Under the plan to make Queensland the “Water Safe State”, students at all state primary schools would now have a water safety and/or learn to swim program from 2019.

The Queensland Government will commit $3.68 million annually – an increase of $2.18 million per year – to expand swim programs, which will comply with national standards set by the Australian Water Safety Council.

Principals in remote locations will be given funding to fly in external providers including lifesavers for intensive programs.

Teachers will also be upskilled so that water safety lessons can be taught in classrooms as well as pools.

All schools will be audited as part of the program, to see where improvements need to be made.

The SOS campaign was sparked by warning from experts about a generation of kids who couldn’t swim to save themselves. More…

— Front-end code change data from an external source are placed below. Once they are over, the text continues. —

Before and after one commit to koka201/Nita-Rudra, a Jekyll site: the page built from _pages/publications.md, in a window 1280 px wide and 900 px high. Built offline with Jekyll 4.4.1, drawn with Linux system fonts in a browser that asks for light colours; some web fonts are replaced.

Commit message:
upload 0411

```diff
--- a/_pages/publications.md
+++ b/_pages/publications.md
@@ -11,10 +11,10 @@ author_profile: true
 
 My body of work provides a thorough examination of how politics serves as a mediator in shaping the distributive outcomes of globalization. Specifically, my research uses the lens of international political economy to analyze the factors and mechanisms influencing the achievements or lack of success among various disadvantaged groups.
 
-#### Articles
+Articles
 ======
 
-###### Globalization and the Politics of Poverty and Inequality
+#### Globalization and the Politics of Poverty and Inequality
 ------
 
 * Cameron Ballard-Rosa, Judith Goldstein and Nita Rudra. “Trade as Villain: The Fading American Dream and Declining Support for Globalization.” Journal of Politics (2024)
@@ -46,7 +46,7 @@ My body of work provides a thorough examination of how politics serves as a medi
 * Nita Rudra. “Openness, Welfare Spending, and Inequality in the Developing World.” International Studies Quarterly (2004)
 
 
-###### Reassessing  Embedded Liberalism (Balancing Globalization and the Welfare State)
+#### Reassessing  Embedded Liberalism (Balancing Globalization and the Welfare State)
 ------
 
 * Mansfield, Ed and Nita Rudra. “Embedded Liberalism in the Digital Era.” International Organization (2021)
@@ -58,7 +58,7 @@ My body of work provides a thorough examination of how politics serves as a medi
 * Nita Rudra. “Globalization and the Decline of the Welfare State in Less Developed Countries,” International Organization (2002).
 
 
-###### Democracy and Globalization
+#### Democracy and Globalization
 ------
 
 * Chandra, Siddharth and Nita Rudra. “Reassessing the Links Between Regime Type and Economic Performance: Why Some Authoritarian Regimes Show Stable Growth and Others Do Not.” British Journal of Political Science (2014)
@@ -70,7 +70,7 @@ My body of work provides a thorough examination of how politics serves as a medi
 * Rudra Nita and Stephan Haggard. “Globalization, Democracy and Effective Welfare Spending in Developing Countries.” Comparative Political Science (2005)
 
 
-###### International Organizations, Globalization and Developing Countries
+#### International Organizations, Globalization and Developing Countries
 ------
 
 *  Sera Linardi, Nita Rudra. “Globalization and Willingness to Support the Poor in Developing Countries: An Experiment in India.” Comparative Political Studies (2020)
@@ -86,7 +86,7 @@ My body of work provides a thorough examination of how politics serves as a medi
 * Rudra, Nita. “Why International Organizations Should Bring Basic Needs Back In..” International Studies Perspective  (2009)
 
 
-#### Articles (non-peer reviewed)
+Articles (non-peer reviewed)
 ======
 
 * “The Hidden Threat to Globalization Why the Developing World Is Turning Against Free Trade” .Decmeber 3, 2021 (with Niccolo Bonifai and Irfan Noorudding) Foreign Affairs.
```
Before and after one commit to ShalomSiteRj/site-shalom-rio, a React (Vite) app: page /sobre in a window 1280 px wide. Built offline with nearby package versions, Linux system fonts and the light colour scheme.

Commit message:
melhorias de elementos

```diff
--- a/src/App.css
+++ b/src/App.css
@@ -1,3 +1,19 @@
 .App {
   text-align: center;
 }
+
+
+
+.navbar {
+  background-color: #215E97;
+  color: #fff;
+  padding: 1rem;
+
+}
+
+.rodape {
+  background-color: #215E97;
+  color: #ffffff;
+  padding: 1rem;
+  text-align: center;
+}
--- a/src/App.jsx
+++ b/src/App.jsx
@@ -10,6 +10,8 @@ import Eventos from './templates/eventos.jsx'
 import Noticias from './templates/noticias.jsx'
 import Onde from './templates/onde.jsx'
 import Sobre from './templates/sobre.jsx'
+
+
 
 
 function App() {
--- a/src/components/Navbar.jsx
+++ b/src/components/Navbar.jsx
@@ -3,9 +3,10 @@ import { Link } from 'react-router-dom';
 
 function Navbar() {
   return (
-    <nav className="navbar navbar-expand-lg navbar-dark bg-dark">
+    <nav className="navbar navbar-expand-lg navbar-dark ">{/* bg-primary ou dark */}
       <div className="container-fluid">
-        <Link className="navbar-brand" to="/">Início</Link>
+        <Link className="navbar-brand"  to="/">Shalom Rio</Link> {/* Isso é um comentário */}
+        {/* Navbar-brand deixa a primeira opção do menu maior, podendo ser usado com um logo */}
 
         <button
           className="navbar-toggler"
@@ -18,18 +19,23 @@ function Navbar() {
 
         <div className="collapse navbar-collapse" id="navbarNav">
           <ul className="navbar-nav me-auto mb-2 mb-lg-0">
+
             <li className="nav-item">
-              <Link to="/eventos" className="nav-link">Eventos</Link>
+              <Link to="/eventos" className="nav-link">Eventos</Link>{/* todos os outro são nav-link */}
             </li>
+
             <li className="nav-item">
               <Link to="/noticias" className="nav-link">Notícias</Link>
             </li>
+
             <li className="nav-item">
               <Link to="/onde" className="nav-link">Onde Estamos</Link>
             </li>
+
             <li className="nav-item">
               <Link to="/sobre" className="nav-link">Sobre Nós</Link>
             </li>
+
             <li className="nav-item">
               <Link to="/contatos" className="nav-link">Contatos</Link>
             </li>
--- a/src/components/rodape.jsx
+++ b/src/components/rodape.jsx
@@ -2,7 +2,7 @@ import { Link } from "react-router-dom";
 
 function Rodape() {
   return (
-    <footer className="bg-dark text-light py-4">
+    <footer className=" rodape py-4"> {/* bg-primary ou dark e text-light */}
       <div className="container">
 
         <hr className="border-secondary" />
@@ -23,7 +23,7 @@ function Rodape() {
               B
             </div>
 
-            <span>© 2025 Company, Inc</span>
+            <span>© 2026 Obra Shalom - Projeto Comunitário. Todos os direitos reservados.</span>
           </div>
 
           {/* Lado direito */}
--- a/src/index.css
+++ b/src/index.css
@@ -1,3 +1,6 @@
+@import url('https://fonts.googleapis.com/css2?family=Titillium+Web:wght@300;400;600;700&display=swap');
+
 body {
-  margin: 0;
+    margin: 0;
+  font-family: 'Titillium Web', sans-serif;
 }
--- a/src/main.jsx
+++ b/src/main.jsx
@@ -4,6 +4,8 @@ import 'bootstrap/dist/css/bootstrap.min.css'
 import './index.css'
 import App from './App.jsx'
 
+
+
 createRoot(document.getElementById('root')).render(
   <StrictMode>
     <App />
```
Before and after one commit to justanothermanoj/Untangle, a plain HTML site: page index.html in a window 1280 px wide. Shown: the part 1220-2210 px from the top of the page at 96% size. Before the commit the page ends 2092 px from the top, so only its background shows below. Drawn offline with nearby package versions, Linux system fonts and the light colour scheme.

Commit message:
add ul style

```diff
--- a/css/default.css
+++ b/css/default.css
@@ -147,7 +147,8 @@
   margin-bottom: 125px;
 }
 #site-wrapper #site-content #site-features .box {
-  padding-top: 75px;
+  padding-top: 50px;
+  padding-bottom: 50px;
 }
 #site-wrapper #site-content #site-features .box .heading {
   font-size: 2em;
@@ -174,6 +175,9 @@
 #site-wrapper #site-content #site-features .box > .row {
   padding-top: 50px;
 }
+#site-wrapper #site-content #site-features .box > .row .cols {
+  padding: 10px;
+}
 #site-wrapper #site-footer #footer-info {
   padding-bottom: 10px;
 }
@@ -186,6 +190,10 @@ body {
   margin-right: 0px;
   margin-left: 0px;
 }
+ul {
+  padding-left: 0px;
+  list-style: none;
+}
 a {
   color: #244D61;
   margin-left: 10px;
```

Comment: Children especially seek out open water when summer temperatures rise. As global warming reaches around the globe, lifesaving education is good news to parents who cannot be with their children around the clock. See: From lifesaving Education to None at all.